You could say that cookies are Kristy Greenwood’s calling, but then you might be putting it lightly. Spend a few minutes with Greenwood, and you’ll quickly realize that this woman is seriously passionate about her confections. “If I’m staring off in space at any given time, I’m probably thinking of a new flavor,” she says with a laugh. At her seven-year-old shop Victory Love & Cookies (tucked inside the Denver Bread Company on 32nd Avenue), you’ll find an array of dreamy sweets—like the OMG Lime, a mojito-esque blend of white chocolate, mint, lime, and macadamia nuts—all made with high-quality ingredients like European butter and baked to crispy-on-the-outside-chewy-on-the-inside perfection. How did her delicate cookies end up sharing space with DBC’s rustic bâtardes and focaccias? As it turns out, Greenwood is married to Greg Bortz, who founded the DBC more than two decades ago. Read on to find out how (and why) the couple decided to house their two distinct businesses under one roof.

(Read more stories from our Ask a Chef series)

5280: Victory Love & Cookies and the Denver Bread Company are run as completely separate businesses, yet they share one cozy space. Why did you decide to house two concepts in one location?

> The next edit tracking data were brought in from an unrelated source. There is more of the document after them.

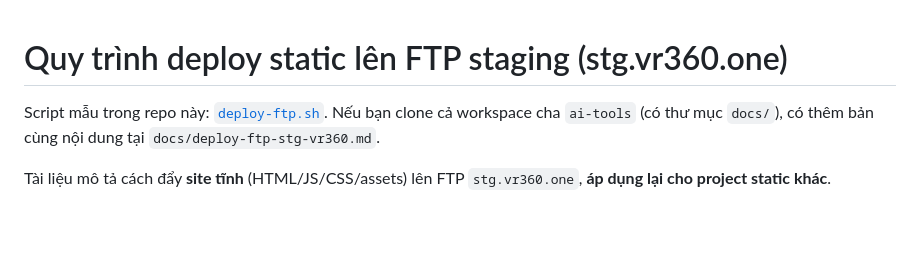
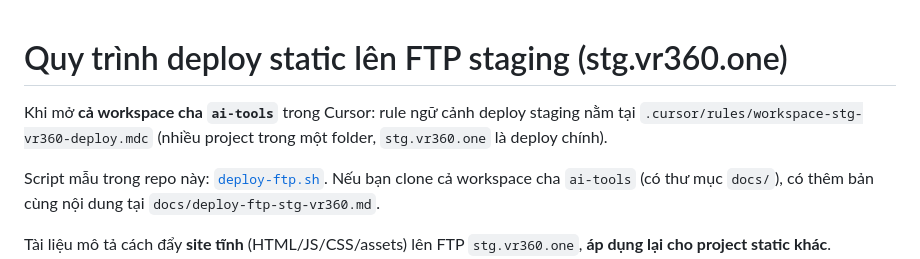
Before and after one commit to VR360-ONE/kcn-thinh-minh-360-demo, a Markdown page: DEPLOY-FTP.md, the part around the change. Rendered like a GitHub page; blank space fills up the shorter version.

Commit message:
DEPLOY-FTP: trỏ tới Cursor rule workspace ai-tools (.cursor/rules).
Made-with: Cursor

```diff
--- a/DEPLOY-FTP.md
+++ b/DEPLOY-FTP.md
@@ -1,4 +1,6 @@
 # Quy trình deploy static lên FTP staging (stg.vr360.one)
+
+Khi mở **cả workspace cha `ai-tools`** trong Cursor: rule ngữ cảnh deploy staging nằm tại `.cursor/rules/workspace-stg-vr360-deploy.mdc` (nhiều project trong một folder, `stg.vr360.one` là deploy chính).
 
 Script mẫu trong repo này: [`deploy-ftp.sh`](./deploy-ftp.sh). Nếu bạn clone cả workspace cha `ai-tools` (có thư mục `docs/`), có thêm bản cùng nội dung tại `docs/deploy-ftp-stg-vr360.md`.
 
```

KG: The Denver Bread Company is owned by my husband, and I worked there with him for 10 years as head baker—he taught me to bake. Then, after I was diagnosed with cancer, I was said, OK, I really want to do something a little different, because I don’t want to get up at 3 o’clock in the morning anymore. I wanted something that was a little more sustainable for my own health, and at the same time I wanted to express my culinary thing.

Cookies were always the way that I expressed love to anybody, all the way back to when I was tiny, because that’s the first thing kids typically make. It was my obvious go-to. I’d already been doing some cookies for Greg back when I was a bread baker, it’s just that I would have to sort of sneak them in. He’d be like “this is a bread shop,” and I’d say “but I really want some cookies.”

I did look at putting my business somewhere else, but frankly, Greg and I already had opposite schedules. If I went elsewhere, we’d never have seen each other. It’s always been a family business, so we thought why not use this space for both of us? We can serve our customers in a broader capacity instead of it just being bread. And we’ve always had an open kitchen, so I’ve always known our customers.

I am so spoiled now, I don’t go to work until 9 o’clock. I typically start baking around 1 p.m. By then the ovens are cooling down, so it’s perfect for cookies. It works out. I’d been living with those ovens for 10 years, so I already knew their hot spots and cool spots.

Callie Sumlin
Callie Sumlin
Callie Sumlin is a writer living in Westminster, and has been covering food and sustainability in the Centennial State for more than five years.